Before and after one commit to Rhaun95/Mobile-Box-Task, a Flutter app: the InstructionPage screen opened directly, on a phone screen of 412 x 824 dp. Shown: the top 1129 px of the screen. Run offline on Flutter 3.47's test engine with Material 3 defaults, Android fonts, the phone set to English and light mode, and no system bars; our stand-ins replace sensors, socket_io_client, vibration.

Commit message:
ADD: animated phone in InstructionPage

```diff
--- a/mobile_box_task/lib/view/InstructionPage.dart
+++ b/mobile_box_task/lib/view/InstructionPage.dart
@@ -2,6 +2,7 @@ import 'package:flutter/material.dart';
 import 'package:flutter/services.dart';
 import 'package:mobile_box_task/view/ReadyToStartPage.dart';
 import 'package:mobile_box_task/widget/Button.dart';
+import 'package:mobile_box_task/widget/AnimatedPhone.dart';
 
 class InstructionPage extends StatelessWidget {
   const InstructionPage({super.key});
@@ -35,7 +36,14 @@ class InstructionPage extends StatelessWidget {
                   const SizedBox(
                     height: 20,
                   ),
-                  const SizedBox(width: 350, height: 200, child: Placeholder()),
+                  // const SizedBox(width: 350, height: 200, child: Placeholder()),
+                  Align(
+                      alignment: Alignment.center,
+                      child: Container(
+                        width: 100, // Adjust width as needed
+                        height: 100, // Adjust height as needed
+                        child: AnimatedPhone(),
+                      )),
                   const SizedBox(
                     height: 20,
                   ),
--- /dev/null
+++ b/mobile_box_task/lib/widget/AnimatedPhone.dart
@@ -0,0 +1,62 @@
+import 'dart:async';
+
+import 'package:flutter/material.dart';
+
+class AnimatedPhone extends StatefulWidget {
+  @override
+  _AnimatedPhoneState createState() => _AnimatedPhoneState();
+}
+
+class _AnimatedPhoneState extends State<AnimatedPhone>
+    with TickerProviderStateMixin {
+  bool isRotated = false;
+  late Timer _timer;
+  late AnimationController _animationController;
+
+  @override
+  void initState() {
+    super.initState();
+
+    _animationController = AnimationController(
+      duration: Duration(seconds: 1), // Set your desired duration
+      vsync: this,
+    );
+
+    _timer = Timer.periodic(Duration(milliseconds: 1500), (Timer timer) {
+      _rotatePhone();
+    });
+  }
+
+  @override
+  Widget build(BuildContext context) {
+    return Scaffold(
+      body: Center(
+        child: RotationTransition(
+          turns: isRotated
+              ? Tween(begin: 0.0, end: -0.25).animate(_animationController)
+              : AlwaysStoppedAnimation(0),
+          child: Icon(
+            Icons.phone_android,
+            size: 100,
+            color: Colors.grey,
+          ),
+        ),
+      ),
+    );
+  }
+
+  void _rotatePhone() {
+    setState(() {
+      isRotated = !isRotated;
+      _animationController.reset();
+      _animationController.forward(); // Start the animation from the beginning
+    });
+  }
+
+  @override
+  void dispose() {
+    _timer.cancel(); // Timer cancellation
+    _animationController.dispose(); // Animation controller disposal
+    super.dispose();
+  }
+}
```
§ §
Full repetition needed. Write out every entry above exactly as given.

Before and after one commit to Rhaun95/Mobile-Box-Task, a Flutter app: the InstructionPage screen opened directly, on a phone screen of 412 x 824 dp. Shown: the top 1129 px of the screen. Run offline on Flutter 3.47's test engine with Material 3 defaults, Android fonts, the phone set to English and light mode, and no system bars; our stand-ins replace sensors, socket_io_client, vibration.

Commit message:
ADD: animated phone in InstructionPage

```diff
--- a/mobile_box_task/lib/view/InstructionPage.dart
+++ b/mobile_box_task/lib/view/InstructionPage.dart
@@ -2,6 +2,7 @@ import 'package:flutter/material.dart';
 import 'package:flutter/services.dart';
 import 'package:mobile_box_task/view/ReadyToStartPage.dart';
 import 'package:mobile_box_task/widget/Button.dart';
+import 'package:mobile_box_task/widget/AnimatedPhone.dart';
 
 class InstructionPage extends StatelessWidget {
   const InstructionPage({super.key});
@@ -35,7 +36,14 @@ class InstructionPage extends StatelessWidget {
                   const SizedBox(
                     height: 20,
                   ),
-                  const SizedBox(width: 350, height: 200, child: Placeholder()),
+                  // const SizedBox(width: 350, height: 200, child: Placeholder()),
+                  Align(
+                      alignment: Alignment.center,
+                      child: Container(
+                        width: 100, // Adjust width as needed
+                        height: 100, // Adjust height as needed
+                        child: AnimatedPhone(),
+                      )),
                   const SizedBox(
                     height: 20,
                   ),
--- /dev/null
+++ b/mobile_box_task/lib/widget/AnimatedPhone.dart
@@ -0,0 +1,62 @@
+import 'dart:async';
+
+import 'package:flutter/material.dart';
+
+class AnimatedPhone extends StatefulWidget {
+  @override
+  _AnimatedPhoneState createState() => _AnimatedPhoneState();
+}
+
+class _AnimatedPhoneState extends State<AnimatedPhone>
+    with TickerProviderStateMixin {
+  bool isRotated = false;
+  late Timer _timer;
+  late AnimationController _animationController;
+
+  @override
+  void initState() {
+    super.initState();
+
+    _animationController = AnimationController(
+      duration: Duration(seconds: 1), // Set your desired duration
+      vsync: this,
+    );
+
+    _timer = Timer.periodic(Duration(milliseconds: 1500), (Timer timer) {
+      _rotatePhone();
+    });
+  }
+
+  @override
+  Widget build(BuildContext context) {
+    return Scaffold(
+      body: Center(
+        child: RotationTransition(
+          turns: isRotated
+              ? Tween(begin: 0.0, end: -0.25).animate(_animationController)
+              : AlwaysStoppedAnimation(0),
+          child: Icon(
+            Icons.phone_android,
+            size: 100,
+            color: Colors.grey,
+          ),
+        ),
+      ),
+    );
+  }
+
+  void _rotatePhone() {
+    setState(() {
+      isRotated = !isRotated;
+      _animationController.reset();
+      _animationController.forward(); // Start the animation from the beginning
+    });
+  }
+
+  @override
+  void dispose() {
+    _timer.cancel(); // Timer cancellation
+    _animationController.dispose(); // Animation controller disposal
+    super.dispose();
+  }
+}
```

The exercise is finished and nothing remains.